[Start of Attachment]

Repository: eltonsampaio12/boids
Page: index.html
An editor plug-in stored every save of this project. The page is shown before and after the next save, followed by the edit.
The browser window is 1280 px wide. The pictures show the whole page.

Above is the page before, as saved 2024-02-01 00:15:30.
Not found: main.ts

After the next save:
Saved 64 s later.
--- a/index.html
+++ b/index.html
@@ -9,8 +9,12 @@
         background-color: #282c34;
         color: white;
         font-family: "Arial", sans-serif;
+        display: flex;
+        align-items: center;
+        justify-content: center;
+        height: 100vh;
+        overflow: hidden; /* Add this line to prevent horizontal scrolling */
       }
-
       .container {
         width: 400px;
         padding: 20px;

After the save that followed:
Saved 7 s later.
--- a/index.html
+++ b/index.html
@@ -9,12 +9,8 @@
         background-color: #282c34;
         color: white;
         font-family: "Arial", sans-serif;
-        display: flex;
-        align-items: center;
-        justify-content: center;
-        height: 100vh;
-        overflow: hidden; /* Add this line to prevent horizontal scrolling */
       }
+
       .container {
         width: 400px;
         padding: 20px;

[End of Attachment]
[Start of Attachment]

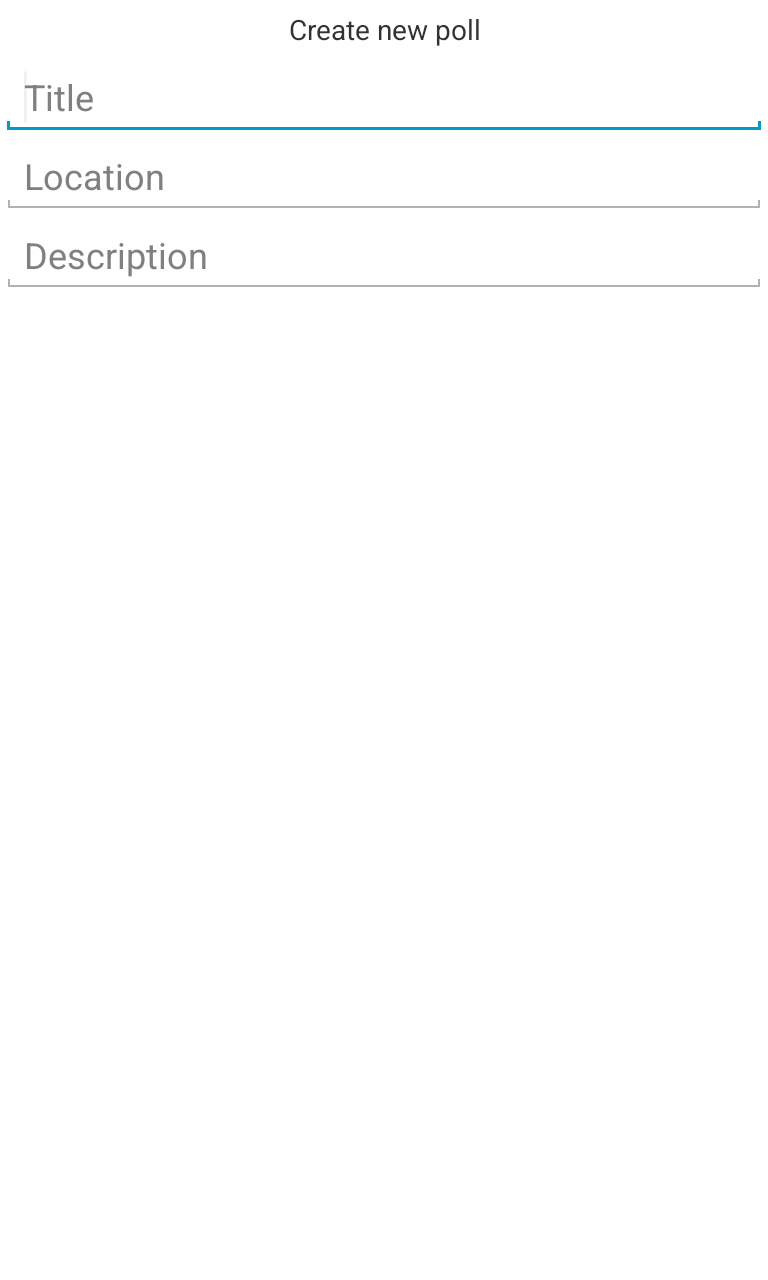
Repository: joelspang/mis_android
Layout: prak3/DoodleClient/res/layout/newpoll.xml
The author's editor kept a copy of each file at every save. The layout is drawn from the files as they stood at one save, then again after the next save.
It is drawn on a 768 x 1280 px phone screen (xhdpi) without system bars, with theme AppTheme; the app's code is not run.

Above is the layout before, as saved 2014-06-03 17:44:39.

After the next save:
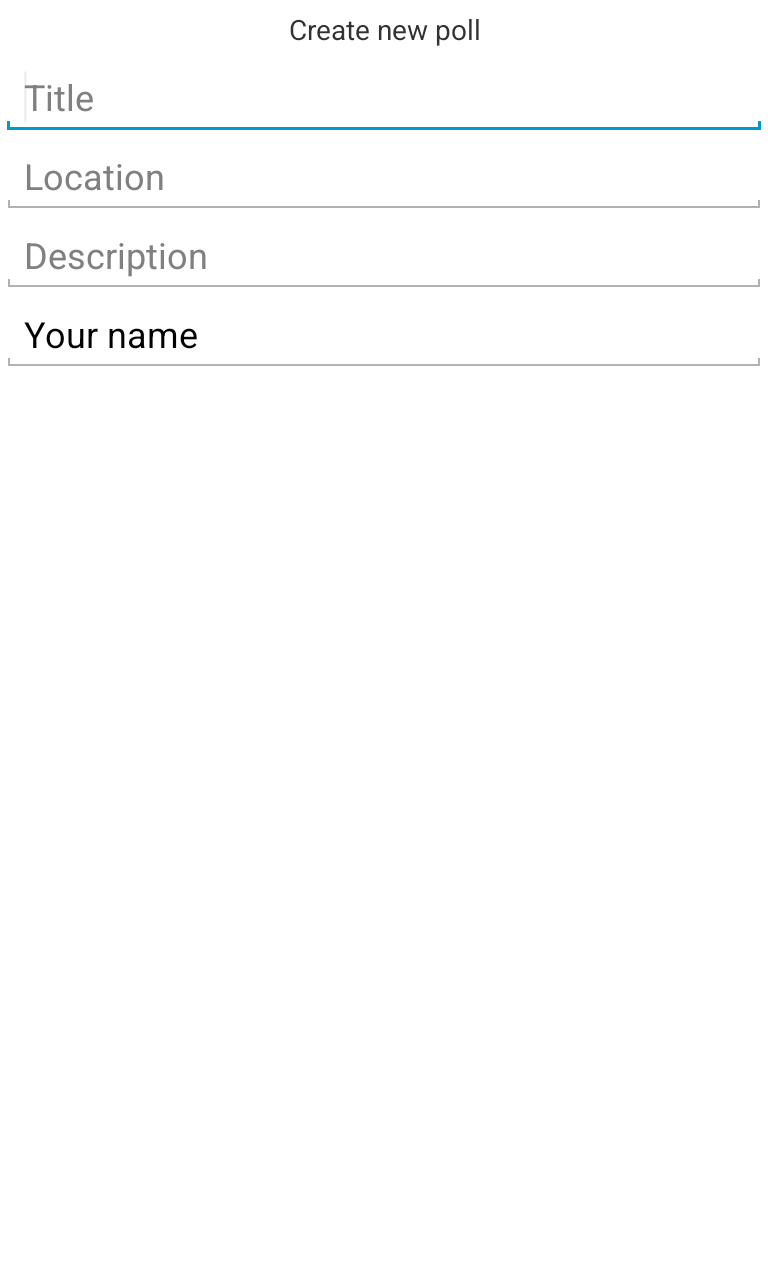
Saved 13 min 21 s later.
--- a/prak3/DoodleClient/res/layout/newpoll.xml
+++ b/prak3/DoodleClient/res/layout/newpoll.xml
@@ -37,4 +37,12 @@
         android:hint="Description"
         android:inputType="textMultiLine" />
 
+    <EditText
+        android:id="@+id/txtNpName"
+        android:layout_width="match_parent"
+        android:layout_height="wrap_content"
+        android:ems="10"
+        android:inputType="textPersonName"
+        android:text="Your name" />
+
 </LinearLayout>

[End of Attachment]

Search the data for the string "newpoll" and copy each line where it appears.

Layout: prak3/DoodleClient/res/layout/newpoll.xml
--- a/prak3/DoodleClient/res/layout/newpoll.xml
+++ b/prak3/DoodleClient/res/layout/newpoll.xml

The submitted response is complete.